This task calls for copying every line in the data below that contains the word "anchor".

Given entries Block Start

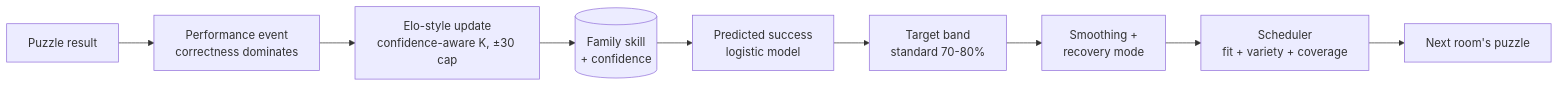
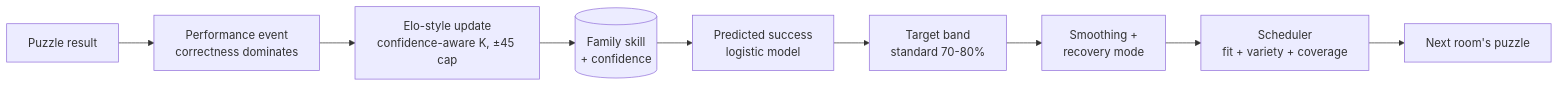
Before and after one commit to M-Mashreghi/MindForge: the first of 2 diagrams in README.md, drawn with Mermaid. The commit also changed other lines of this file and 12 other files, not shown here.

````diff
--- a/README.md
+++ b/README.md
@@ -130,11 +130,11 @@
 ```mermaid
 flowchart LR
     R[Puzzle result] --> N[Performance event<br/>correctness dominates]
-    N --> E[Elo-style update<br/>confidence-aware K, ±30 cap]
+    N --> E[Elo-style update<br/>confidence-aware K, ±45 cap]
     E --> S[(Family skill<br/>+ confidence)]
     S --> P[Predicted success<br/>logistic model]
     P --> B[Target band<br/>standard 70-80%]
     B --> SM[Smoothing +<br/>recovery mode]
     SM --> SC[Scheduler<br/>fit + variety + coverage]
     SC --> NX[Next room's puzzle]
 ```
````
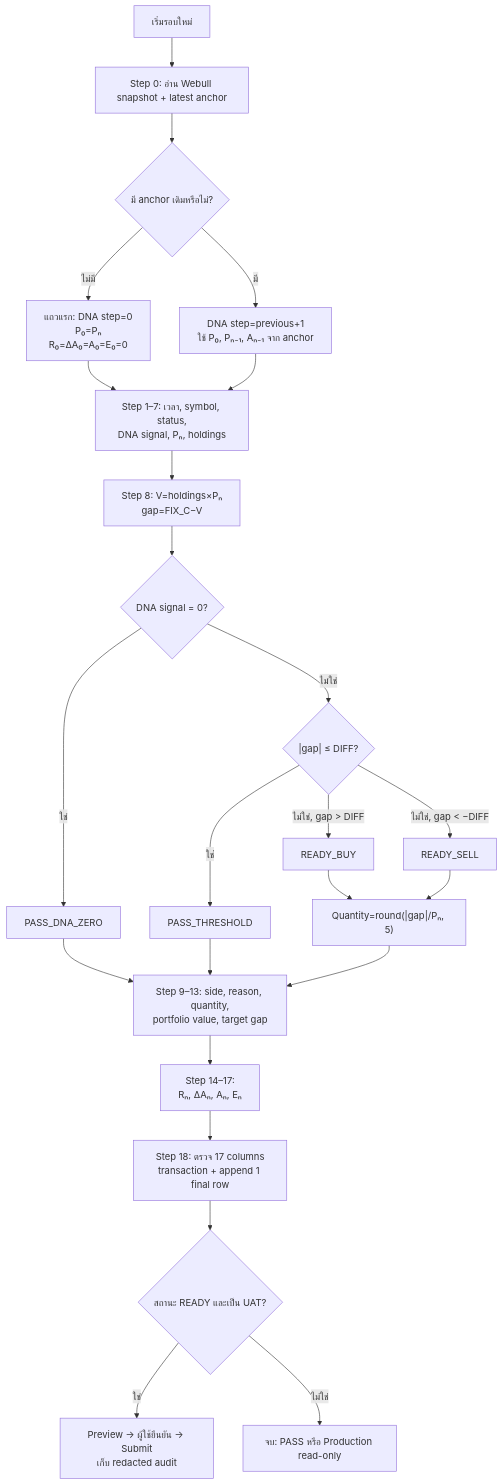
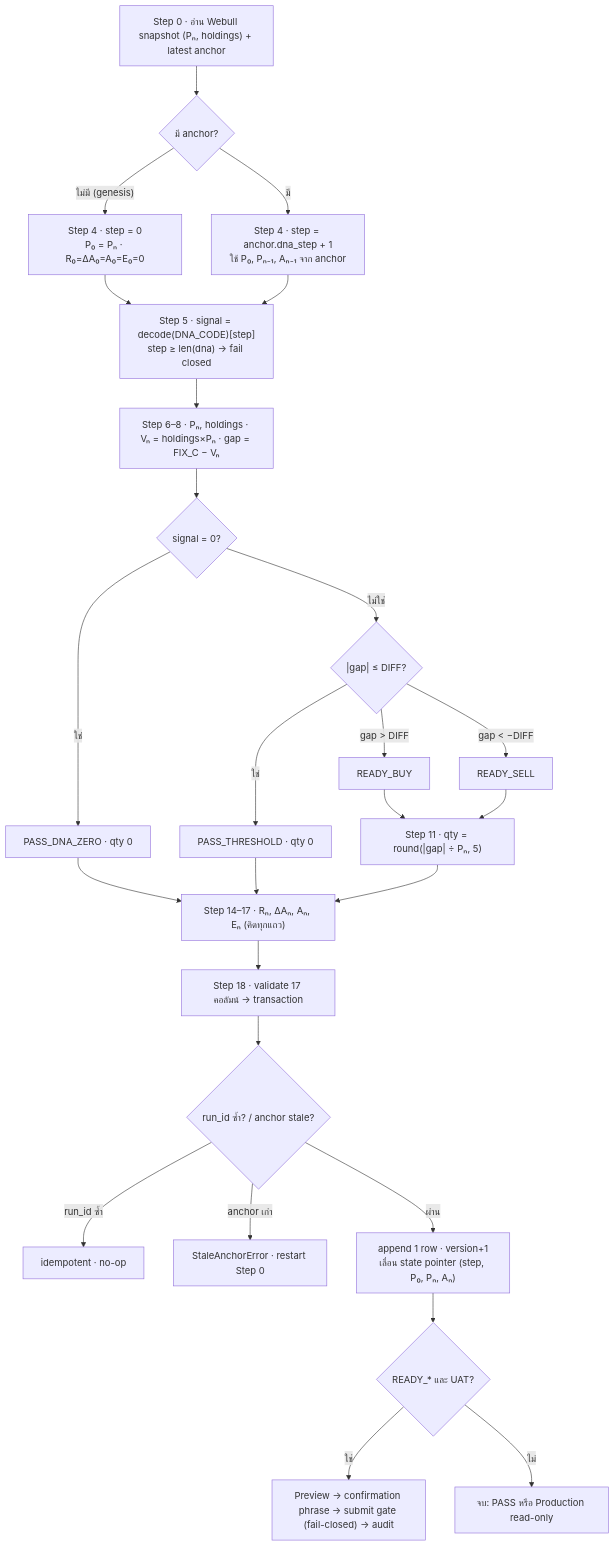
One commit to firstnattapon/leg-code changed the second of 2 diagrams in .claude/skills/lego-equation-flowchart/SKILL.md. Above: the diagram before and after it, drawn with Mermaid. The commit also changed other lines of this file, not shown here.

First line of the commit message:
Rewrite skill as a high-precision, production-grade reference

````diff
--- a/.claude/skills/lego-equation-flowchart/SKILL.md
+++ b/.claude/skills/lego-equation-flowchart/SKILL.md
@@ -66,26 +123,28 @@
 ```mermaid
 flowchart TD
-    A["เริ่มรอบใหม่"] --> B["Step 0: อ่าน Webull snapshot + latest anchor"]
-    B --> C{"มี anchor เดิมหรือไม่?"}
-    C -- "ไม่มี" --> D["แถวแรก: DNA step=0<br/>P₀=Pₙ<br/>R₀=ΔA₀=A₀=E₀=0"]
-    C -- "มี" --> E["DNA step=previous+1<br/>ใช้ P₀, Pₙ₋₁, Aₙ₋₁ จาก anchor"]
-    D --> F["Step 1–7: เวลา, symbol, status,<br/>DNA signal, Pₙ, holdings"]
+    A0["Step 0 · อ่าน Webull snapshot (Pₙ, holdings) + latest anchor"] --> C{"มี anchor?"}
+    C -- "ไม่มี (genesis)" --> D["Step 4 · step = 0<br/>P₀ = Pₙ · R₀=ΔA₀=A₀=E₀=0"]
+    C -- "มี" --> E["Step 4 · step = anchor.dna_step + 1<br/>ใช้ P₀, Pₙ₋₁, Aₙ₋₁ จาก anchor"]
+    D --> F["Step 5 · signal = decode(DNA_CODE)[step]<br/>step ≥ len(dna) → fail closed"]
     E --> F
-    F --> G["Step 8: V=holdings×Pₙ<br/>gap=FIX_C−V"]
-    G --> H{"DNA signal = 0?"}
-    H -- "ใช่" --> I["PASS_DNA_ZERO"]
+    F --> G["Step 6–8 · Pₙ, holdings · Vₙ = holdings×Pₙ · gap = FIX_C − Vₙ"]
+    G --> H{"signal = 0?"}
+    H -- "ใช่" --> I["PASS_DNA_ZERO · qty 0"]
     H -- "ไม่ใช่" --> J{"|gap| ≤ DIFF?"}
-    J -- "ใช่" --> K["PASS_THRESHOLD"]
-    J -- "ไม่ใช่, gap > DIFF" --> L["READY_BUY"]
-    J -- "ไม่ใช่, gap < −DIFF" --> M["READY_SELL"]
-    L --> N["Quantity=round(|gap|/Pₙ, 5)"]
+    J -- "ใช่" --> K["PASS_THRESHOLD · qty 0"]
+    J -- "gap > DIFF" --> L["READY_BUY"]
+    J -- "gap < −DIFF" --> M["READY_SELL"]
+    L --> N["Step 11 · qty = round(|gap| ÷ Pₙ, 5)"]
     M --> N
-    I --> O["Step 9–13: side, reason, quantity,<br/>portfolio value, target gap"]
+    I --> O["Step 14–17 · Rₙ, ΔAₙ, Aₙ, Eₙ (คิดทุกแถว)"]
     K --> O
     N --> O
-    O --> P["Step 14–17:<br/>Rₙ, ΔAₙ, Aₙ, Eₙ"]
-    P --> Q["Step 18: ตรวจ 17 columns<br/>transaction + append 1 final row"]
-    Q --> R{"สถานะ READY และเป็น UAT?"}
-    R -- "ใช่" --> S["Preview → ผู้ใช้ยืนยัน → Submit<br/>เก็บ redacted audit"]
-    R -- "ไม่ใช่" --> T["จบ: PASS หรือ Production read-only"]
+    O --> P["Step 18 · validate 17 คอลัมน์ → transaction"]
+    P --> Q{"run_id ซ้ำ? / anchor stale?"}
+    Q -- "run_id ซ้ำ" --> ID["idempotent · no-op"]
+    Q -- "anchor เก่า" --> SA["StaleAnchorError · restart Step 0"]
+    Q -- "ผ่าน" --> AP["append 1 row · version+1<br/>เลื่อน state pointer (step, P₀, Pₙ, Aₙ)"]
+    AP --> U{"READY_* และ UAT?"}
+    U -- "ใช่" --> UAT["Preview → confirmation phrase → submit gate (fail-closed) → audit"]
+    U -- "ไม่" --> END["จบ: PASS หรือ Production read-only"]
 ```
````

Given entries Block End
Given entries Block Start

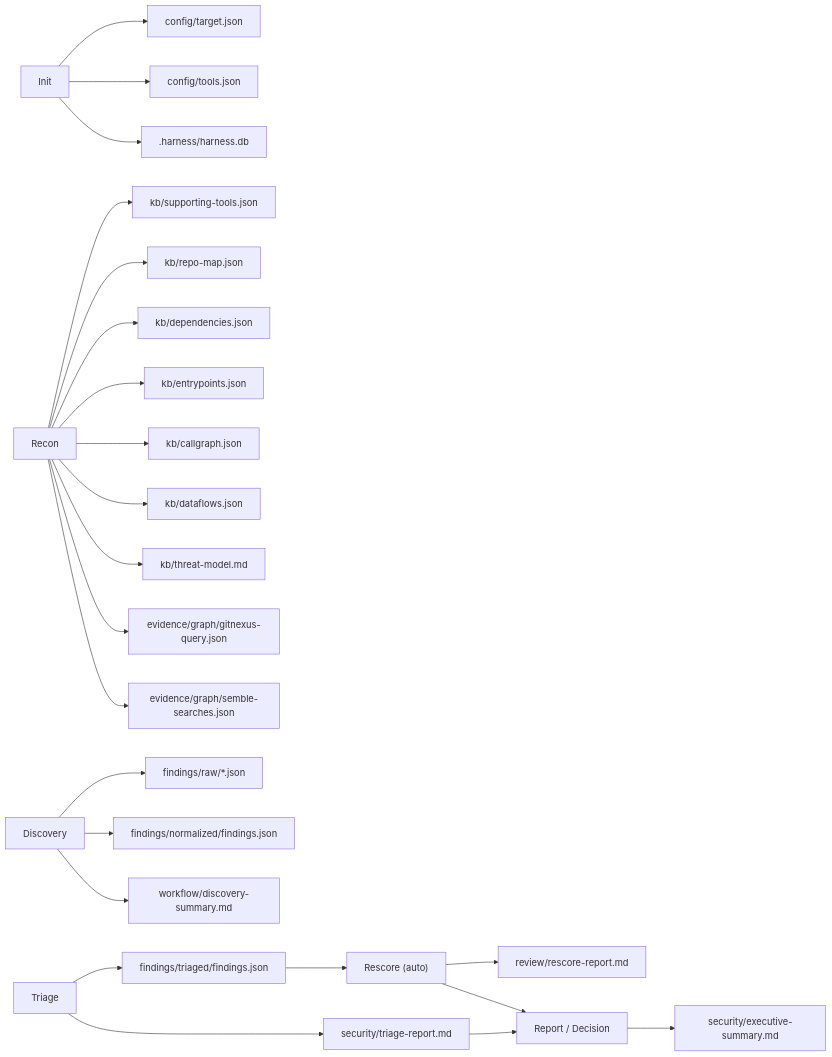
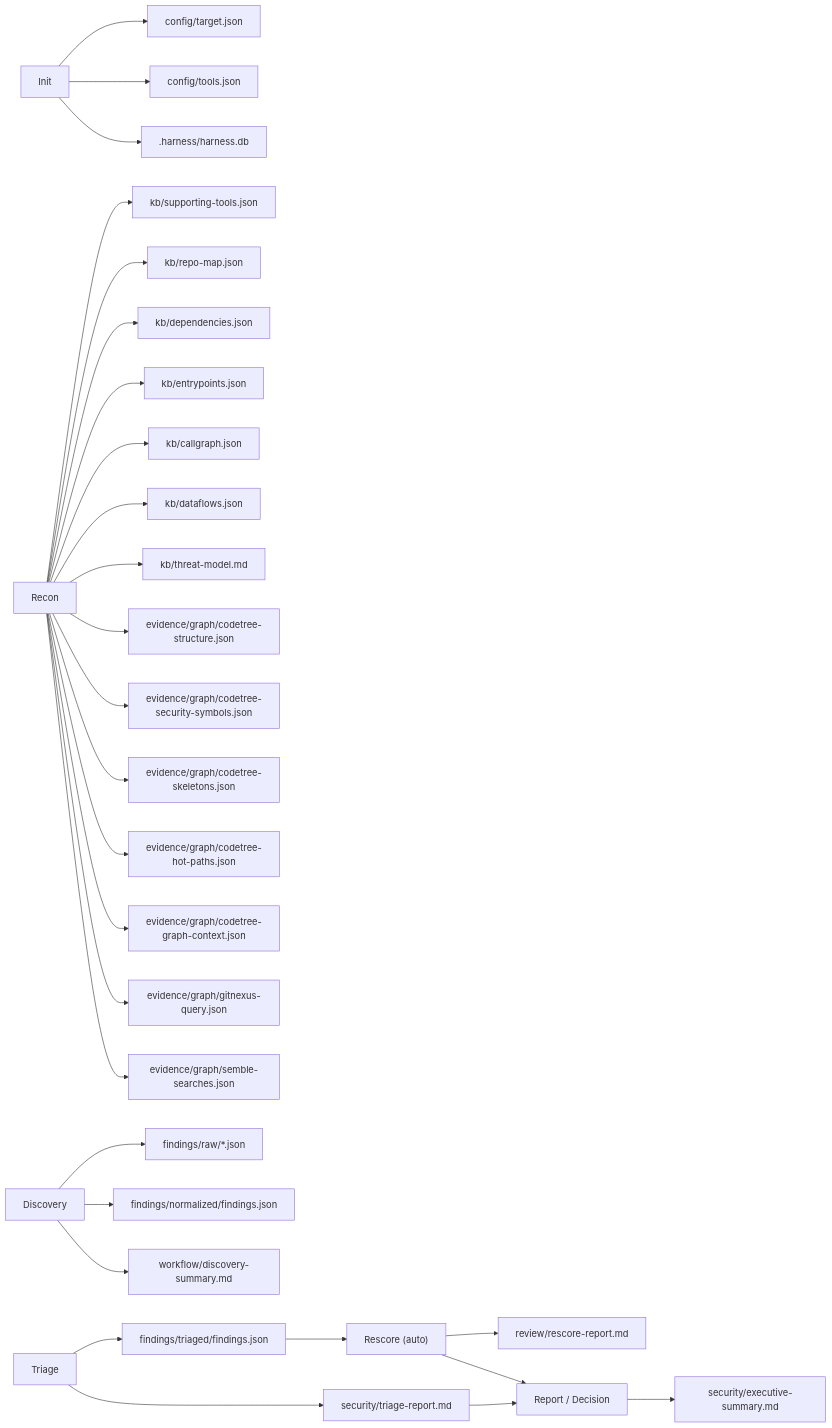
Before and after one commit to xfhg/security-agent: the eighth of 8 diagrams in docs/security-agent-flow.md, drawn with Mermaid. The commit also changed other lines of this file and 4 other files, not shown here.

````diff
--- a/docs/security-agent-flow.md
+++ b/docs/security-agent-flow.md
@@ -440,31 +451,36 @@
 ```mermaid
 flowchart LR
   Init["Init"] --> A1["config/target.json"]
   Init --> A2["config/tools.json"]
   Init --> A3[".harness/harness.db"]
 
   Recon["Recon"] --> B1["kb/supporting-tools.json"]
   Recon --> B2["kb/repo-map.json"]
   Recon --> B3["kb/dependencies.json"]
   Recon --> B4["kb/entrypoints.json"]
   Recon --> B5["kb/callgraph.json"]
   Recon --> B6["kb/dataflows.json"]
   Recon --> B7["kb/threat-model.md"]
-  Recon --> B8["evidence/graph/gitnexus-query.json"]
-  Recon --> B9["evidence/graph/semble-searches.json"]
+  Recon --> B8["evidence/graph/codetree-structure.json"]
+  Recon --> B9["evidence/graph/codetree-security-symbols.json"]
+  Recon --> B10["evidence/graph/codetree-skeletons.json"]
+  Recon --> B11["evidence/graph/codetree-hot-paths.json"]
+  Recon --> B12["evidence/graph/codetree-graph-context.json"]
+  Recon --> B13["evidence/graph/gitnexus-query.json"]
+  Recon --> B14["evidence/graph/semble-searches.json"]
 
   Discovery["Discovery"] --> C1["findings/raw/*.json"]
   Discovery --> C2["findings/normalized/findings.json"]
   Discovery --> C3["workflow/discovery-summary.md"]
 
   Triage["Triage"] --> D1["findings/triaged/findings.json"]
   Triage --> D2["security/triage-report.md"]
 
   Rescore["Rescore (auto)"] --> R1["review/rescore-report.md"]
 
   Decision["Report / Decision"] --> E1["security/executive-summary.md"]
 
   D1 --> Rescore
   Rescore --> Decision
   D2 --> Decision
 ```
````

Given entries Block End

Your solution:
-    A["เริ่มรอบใหม่"] --> B["Step 0: อ่าน Webull snapshot + latest anchor"]
-    B --> C{"มี anchor เดิมหรือไม่?"}
-    C -- "มี" --> E["DNA step=previous+1<br/>ใช้ P₀, Pₙ₋₁, Aₙ₋₁ จาก anchor"]
+    A0["Step 0 · อ่าน Webull snapshot (Pₙ, holdings) + latest anchor"] --> C{"มี anchor?"}
+    C -- "มี" --> E["Step 4 · step = anchor.dna_step + 1<br/>ใช้ P₀, Pₙ₋₁, Aₙ₋₁ จาก anchor"]
+    P --> Q{"run_id ซ้ำ? / anchor stale?"}
+    Q -- "anchor เก่า" --> SA["StaleAnchorError · restart Step 0"]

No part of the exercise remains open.